First Time Home Buyers Tax Credit
First Time Home Buyers, if you are smart, you will consider buying a home before December 1, 2009 and claiming your First Time Home Buyer Tax Credit that is afforded you by the 2009 Federal Governement stimulus package.
A first time home buyer is defined as someone who has not owned a home in the three years prior to the purchase. For married taxpayers, the law checks both the homeownership history of both the taxpayer and his or her spouse.
A buyer is not disqualified as a first time home buyer if they own a vacation home or rental property that is not used as their primary residence.
To qualify for this tax credit you must:
- Make the home your primary residence
- Close and transfer title on the home on or after Jan. 1, 2009 and before Dec. 1, 2009
- As a single person have an income of less that $75,000 or $150,000 for married filiing a joint return
How much is the tax credit:
- 10% of the purchase price up to $8,000
- If you live in the home for 36 months you do not have to pay back the tax credit

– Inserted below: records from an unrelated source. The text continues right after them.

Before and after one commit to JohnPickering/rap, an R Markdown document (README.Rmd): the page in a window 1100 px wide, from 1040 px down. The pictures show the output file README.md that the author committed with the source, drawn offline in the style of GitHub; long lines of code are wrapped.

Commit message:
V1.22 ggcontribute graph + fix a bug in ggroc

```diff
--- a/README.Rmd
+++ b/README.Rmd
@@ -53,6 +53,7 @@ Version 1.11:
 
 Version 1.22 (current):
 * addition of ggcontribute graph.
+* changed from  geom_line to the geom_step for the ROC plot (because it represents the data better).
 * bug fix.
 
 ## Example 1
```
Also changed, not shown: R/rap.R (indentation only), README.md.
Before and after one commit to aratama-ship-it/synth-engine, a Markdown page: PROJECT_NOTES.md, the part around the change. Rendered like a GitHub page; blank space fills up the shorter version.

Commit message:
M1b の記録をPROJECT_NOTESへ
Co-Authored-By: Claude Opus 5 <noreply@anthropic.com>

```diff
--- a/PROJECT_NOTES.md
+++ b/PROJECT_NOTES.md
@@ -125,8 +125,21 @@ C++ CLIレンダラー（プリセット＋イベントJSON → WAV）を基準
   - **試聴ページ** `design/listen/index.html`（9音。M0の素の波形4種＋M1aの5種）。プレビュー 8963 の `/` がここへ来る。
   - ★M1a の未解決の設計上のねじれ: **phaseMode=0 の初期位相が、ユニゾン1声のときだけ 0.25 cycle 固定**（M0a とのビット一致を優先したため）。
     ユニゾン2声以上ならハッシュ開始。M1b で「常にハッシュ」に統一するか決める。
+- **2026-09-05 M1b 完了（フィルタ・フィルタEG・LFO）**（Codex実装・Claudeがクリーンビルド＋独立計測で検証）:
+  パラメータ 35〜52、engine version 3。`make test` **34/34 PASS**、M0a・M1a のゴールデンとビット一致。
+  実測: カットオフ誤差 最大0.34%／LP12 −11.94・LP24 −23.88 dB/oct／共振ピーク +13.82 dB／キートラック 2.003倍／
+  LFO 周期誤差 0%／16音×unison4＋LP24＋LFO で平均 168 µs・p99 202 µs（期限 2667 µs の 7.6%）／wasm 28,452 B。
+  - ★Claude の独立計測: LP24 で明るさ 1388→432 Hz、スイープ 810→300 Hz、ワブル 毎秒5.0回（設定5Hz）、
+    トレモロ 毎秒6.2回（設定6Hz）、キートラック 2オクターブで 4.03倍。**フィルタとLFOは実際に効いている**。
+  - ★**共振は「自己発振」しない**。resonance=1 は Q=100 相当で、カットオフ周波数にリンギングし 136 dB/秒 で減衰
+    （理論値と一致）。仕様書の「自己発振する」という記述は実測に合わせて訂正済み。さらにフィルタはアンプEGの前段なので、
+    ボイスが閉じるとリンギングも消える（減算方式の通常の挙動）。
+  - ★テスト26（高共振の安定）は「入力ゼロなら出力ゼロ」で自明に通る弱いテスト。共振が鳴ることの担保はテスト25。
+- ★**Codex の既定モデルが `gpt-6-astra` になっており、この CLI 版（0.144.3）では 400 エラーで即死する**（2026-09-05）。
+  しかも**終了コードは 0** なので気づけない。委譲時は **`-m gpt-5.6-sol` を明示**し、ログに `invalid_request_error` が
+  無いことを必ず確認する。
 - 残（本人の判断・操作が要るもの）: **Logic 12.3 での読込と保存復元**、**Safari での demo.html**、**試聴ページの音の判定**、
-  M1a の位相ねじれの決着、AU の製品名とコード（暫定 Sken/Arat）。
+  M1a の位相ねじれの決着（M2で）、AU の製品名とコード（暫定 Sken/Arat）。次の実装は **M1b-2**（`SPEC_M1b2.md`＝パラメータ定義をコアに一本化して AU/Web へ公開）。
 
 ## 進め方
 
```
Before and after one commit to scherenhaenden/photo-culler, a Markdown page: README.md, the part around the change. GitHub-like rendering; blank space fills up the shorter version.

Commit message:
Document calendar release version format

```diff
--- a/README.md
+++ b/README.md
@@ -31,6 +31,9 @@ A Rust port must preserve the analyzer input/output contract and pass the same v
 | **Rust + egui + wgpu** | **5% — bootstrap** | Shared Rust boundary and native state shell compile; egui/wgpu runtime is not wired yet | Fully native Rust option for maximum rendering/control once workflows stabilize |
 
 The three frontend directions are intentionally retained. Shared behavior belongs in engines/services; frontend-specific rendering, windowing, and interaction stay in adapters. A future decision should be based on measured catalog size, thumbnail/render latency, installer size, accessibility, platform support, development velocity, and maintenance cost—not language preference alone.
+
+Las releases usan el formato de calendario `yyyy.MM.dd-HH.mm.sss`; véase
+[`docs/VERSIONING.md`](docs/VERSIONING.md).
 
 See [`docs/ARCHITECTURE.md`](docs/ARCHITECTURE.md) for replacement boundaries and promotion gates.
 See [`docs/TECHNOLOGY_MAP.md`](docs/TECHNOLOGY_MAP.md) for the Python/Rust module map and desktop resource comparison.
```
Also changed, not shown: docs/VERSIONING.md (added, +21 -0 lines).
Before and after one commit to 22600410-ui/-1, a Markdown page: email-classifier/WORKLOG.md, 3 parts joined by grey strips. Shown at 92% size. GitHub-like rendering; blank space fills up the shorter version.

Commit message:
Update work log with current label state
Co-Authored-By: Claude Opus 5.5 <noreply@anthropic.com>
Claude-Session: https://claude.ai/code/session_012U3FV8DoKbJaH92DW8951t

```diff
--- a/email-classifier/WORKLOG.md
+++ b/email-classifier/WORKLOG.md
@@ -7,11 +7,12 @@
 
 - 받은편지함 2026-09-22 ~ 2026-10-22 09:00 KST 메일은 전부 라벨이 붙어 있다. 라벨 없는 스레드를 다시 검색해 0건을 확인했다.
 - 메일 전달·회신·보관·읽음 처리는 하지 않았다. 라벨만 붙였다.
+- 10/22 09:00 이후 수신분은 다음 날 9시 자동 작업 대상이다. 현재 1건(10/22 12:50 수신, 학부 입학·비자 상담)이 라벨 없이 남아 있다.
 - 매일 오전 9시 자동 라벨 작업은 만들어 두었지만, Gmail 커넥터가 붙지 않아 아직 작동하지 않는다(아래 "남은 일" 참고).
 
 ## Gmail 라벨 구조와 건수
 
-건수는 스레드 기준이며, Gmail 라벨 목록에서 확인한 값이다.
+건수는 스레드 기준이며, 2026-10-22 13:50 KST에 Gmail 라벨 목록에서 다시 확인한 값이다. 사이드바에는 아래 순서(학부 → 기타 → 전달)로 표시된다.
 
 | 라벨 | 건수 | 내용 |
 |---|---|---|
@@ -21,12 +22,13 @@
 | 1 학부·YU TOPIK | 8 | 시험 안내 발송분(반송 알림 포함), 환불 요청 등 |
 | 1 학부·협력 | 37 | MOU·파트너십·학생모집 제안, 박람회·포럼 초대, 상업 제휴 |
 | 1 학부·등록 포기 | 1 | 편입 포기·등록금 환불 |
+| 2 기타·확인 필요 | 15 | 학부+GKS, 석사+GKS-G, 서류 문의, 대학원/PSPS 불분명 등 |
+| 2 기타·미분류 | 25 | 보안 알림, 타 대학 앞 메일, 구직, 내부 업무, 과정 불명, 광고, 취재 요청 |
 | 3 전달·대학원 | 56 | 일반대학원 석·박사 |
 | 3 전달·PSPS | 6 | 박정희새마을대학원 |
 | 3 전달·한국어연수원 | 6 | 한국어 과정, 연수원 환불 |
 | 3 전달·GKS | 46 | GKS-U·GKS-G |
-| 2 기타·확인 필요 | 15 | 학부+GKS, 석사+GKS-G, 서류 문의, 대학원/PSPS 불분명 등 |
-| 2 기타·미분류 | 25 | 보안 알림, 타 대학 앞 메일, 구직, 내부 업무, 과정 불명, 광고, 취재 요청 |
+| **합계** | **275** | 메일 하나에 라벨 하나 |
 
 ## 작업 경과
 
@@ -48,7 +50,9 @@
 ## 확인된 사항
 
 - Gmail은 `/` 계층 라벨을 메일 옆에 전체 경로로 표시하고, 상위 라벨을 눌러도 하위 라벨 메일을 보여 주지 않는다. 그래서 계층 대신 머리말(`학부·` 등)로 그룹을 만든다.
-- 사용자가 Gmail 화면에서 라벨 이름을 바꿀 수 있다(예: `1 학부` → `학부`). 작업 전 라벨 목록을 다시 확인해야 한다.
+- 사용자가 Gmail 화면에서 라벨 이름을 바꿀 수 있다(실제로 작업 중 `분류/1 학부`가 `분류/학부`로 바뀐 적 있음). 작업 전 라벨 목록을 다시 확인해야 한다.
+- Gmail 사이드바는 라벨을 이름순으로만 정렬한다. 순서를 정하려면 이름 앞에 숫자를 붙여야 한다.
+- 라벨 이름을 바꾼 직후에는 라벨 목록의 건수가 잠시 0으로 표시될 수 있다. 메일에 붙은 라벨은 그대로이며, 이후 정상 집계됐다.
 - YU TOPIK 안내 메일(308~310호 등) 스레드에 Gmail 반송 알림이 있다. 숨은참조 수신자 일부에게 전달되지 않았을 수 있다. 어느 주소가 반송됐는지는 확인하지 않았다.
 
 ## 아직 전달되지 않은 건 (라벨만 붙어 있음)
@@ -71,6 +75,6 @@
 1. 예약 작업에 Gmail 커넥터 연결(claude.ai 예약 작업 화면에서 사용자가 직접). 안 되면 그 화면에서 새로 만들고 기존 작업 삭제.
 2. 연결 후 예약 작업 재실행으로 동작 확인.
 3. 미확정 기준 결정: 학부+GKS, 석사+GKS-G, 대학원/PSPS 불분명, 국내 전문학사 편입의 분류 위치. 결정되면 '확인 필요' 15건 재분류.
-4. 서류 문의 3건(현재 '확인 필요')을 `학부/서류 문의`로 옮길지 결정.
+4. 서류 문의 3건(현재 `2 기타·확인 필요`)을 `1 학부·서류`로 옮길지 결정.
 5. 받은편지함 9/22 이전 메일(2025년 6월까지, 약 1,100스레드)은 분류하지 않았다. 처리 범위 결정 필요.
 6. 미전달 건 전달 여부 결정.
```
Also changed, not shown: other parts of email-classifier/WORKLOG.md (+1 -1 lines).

You claim the tax credit on your federal income tax return. Use IRS Form 5405 to determine your tax credit amount an then claim that amount on Line 69 of your 1040 income tax return. Remember to claim the credit it must be a completed purchase. You cannot claim the credit for a purchase in a future date.
Their has been some rumor mill about the credit deadline being extended, but I have seen nothing official about this at this time.
What Type of Homes Qualify for the First Time Home Buyer Tax Credit?
Any home that is used as a principal residence. This would include single family detached home, manufactured homes, attached home such as townhouses and condominiums and houseboats.
Refundable Tax Credit
The fact that this tax credit is refundable means that if you have no offsetting tax liability then yo will receive a check for the full tax credit. If you have a tax liability then the refundable tax credit will be used to offset all or a portion of that tax liability.
Building a New Home
If you have hired a contractor to construct a new home for you and you occupy the house or or after Jan. 1, 2009 and before Dec. 1, 2009 then you will also qualify for the first time home buyer tax credit.
Monetization of the Tax Credit
The Secretary of Housing and Urban Development has announced that HUD will allow “monetization” of the first time home buyer tax credit. This means that non-profits and FHA-approved lenders will be allowed to give first time home buyers short-term loans of up to $8,000 which can be used to help or pay for their closing costs on their new home purchase. They will not have to purchase and then wait for their tax credit after completing their federal tax return.